[Data items]
▬▬▬
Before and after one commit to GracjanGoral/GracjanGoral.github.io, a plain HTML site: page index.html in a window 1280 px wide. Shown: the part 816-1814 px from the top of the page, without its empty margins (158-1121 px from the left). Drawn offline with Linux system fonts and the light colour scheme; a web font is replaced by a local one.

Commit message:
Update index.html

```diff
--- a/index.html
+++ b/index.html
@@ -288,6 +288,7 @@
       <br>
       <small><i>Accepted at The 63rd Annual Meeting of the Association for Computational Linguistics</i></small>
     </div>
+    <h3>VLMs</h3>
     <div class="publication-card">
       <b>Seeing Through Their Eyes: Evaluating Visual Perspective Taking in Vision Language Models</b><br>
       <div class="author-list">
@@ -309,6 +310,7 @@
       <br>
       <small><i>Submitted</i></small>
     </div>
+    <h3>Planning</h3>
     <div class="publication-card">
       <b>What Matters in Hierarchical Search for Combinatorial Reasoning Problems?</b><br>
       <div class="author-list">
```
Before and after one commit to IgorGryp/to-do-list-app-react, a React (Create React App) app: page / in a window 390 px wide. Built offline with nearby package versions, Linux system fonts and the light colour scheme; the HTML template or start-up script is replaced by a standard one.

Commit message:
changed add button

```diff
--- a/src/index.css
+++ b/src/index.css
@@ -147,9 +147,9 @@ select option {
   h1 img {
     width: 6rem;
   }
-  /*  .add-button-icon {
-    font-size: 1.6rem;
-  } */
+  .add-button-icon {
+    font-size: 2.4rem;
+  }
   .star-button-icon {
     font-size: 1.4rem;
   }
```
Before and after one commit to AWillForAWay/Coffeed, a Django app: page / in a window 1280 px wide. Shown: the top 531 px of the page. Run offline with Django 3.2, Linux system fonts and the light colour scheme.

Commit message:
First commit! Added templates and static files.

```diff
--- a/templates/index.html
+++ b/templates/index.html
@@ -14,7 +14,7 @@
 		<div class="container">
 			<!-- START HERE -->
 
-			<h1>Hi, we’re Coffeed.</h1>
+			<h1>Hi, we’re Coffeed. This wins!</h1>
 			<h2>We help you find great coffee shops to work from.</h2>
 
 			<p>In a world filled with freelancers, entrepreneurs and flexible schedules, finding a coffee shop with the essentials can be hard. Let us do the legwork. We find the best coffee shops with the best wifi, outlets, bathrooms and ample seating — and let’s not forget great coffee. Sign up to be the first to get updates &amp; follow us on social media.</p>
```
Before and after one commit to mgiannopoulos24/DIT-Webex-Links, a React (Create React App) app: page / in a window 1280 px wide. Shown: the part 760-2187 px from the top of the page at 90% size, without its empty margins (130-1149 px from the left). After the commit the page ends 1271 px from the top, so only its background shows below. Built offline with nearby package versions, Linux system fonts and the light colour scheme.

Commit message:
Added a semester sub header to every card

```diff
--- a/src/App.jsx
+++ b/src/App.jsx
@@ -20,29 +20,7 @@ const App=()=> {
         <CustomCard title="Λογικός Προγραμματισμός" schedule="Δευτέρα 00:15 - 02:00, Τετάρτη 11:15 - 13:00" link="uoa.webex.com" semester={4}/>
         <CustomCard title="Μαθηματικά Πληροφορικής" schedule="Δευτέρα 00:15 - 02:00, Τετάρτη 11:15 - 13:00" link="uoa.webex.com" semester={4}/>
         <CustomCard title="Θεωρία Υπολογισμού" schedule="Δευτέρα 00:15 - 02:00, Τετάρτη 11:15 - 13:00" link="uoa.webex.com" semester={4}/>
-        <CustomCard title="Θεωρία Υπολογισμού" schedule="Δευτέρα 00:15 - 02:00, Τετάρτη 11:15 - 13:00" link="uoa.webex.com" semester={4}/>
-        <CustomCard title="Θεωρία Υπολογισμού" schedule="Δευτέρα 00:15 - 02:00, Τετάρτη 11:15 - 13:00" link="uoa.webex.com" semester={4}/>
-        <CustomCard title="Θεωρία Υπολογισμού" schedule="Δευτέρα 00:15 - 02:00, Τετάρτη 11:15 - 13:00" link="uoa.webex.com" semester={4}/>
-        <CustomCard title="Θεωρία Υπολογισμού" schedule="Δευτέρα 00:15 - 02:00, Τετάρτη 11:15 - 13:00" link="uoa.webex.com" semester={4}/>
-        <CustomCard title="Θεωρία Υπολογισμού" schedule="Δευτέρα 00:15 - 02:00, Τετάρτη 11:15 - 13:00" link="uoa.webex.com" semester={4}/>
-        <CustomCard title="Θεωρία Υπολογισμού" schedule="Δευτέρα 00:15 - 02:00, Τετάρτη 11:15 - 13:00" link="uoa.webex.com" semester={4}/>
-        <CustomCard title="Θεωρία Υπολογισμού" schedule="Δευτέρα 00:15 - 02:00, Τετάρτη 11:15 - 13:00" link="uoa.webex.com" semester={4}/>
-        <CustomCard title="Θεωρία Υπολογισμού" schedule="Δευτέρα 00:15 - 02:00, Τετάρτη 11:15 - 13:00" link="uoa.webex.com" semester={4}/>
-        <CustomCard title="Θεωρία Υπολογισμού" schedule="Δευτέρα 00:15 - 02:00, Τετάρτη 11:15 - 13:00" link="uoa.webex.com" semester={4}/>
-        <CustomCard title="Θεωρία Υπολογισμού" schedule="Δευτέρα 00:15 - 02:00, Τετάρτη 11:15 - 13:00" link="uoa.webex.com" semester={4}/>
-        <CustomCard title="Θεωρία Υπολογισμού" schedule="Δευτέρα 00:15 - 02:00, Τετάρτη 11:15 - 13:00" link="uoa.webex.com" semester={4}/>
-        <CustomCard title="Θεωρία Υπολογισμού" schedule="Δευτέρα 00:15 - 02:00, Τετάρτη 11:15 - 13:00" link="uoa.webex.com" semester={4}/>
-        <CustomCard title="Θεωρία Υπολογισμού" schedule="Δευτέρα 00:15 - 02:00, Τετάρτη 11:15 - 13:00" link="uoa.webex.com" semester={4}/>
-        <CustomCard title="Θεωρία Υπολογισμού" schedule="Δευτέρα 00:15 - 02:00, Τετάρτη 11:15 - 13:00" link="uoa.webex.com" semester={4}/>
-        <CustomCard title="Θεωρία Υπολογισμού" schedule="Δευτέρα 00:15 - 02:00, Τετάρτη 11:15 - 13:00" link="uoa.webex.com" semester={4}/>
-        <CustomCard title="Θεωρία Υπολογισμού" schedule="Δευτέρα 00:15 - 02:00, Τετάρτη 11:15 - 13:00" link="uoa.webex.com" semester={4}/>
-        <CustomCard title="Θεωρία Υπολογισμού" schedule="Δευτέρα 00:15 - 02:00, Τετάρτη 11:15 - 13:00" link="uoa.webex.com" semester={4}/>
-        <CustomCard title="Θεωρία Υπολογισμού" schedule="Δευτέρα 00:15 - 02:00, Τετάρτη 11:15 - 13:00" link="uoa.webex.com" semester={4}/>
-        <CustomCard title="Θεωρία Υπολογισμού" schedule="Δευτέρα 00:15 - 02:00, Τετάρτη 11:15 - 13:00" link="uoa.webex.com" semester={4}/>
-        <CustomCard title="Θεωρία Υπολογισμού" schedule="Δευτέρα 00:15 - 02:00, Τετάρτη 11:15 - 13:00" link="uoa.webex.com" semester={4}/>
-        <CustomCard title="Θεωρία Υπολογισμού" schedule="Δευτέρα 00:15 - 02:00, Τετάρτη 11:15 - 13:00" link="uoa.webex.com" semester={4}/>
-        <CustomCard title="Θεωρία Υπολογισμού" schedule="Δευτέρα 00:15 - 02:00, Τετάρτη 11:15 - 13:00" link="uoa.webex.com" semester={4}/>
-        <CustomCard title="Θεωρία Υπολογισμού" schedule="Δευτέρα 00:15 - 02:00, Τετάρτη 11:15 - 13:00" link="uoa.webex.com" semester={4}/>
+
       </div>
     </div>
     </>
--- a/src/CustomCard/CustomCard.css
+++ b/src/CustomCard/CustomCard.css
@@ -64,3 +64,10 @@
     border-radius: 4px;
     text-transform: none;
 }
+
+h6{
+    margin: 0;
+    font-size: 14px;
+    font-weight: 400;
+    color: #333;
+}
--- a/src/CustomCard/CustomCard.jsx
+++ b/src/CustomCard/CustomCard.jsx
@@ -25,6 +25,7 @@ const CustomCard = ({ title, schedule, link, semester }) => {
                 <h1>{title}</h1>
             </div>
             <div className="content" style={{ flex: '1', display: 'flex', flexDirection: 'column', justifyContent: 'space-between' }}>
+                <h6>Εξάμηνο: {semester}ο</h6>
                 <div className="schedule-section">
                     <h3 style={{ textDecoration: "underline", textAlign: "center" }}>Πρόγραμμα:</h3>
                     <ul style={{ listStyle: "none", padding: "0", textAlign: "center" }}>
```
▬▬▬
• Task details: When the entries above show the word "index" in a line, copy that line out.

• Exercise answer:
Before and after one commit to GracjanGoral/GracjanGoral.github.io, a plain HTML site: page index.html in a window 1280 px wide. Shown: the part 816-1814 px from the top of the page, without its empty margins (158-1121 px from the left). Drawn offline with Linux system fonts and the light colour scheme; a web font is replaced by a local one.
Update index.html
--- a/index.html
+++ b/index.html
--- a/src/index.css
+++ b/src/index.css
--- a/templates/index.html
+++ b/templates/index.html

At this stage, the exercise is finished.